With 2020 almost over, HR and business leaders alike have been worried about what would happen to the Paycheck Protection Program (PPP) and the Families First Coronavirus Response Act (FFCRA). Congress finally came through and agreed to a $900 billion stimulus package on Sunday night. It is expected to pass today.

Here's what small-business owners need to know.

Paycheck Protection Program.

The Paycheck Protection Program, which, according to Senate Majority Leader Mitch McConnell, will target "the hardest hit small businesses." What that means, exactly, is unclear, but Pelosi's press release summarizes it as follows:

The agreement includes over $284 billion for first and second forgivable PPP loans, expanded PPP eligibility for nonprofits and local newspapers, TV and radio broadcasters, key modifications to PPP to serve the smallest businesses and struggling non-profits and better assist independent restaurants, and includes $15 billion in dedicated funding for live venues, independent movie theaters, and cultural institutions.

This is a huge relief for the small businesses that are struggling to keep afloat.

Extended paid sick leave.

Under FFCRA, businesses under 500 people received tax credits to fund paid sick leave for employees who tested positive for Covid-19 or were quarantined after exposure. Pelosi's press release states:

The agreement provides a tax credit to support employers offering paid sick leave, based on the Families First framework.

Employment Attorney Jeff Nowak says he believes this means that the FFCRA benefits and obligatory paid leave will continue in 2021.  

Even if this is not specifically what this summary means, it's important to note that employees have other protections. Employment attorney David Miklas reminds business owners that employees still have other rights--

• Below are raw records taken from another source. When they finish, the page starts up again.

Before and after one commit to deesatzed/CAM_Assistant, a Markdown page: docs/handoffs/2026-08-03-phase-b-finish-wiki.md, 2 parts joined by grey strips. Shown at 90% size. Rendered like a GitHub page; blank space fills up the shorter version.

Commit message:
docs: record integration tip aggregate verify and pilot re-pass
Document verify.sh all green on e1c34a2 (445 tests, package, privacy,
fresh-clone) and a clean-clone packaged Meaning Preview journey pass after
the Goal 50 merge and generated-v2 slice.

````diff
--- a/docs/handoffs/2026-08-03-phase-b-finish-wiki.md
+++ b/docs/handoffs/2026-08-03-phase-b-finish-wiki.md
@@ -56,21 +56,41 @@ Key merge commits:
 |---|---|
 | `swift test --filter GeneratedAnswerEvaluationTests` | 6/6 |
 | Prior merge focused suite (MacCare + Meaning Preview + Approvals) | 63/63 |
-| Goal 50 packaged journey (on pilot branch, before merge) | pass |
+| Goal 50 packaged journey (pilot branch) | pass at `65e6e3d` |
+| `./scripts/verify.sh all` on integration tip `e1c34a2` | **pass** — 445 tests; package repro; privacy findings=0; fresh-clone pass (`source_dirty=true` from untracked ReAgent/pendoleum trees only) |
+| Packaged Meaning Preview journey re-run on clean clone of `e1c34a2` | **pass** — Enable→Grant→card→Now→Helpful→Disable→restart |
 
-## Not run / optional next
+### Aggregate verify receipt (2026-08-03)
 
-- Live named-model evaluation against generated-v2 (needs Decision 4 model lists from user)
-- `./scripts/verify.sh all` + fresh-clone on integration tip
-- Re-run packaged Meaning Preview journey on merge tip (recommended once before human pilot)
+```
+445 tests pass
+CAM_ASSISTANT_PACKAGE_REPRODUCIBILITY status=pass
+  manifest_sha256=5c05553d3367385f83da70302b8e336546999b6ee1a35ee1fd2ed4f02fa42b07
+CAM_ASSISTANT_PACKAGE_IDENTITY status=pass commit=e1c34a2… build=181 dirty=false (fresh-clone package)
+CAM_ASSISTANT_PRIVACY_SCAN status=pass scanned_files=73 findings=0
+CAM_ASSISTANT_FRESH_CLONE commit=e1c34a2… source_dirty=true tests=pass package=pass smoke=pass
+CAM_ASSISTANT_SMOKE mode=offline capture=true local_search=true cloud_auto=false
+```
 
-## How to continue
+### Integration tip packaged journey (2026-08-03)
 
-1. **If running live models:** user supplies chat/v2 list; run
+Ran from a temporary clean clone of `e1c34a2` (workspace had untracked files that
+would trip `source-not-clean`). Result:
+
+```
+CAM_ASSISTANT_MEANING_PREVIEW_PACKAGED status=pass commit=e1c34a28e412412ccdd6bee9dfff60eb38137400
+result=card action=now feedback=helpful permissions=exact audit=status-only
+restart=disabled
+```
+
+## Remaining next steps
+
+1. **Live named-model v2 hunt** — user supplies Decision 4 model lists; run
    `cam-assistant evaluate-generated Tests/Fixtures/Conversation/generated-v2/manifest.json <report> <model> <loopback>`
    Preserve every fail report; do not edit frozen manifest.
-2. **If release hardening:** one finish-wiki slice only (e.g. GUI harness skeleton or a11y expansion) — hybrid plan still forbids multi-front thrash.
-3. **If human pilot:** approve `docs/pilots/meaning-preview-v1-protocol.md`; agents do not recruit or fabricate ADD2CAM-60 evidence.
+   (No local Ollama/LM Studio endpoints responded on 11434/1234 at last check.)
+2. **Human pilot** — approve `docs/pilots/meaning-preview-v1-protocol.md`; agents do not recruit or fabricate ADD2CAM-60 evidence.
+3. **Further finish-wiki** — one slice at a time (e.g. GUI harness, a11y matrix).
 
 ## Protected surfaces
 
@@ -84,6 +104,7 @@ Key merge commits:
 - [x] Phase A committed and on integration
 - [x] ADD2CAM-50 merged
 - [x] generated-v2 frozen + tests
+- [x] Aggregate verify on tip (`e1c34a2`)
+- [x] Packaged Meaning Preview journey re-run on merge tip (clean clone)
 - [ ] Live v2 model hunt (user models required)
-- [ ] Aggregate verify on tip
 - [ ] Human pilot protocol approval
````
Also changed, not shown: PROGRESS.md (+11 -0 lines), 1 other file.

Specifically, Title VII of the Civil Rights Act of 1964 and the Americans with Disabilities Act (ADA) impose requirements on employers that have 15 or more employees. I have been advising many employers of the duty to accommodate employees who are disabled, and due to COVID, this will apply to most workplaces. Even when a law does not require an employer to act, often employers can avoid lawsuits by treating employees fairly. For instance, it usually does not cost the employer much or anything to allow an employee to take an unpaid leave -- even for several months.

Women have left the workforce in unprecedented numbers because of Covid-19, and Miklas reminds us that Title VII still applies. If your leave policies have a disparate impact on women (or any other group), you may face a discrimination charge.

Plan for the new year.

If your business is eligible for a new PPP loan, it's best to start pulling your information together now. The first round of funds went extremely quickly, and you do not wish to be left out. 

Your employees may still become ill or be exposed to Covid-19 and will need time off to quarantine and recover, even with the new vaccine. You need to figure out your policy for requiring (or not requiring) employees to receive this vaccine when it available to them. You still need to look out for the health and safety of your employees. You still need a plan and cannot assume that this new stimulus program plus the vaccine eliminates the pandemic's problems.

This new bill should help, though, especially if it does continue FFCRA's protected sick leave, as that has been shown to reduce Covid-19 cases substantially.

Corrections: An earlier version of this column misstated the actions lawmakers made on December 20. They agreed to main elements of a deal but have not voted to pass it. The column also misstated the names of the programs that would get extended if the stimulus bill passes.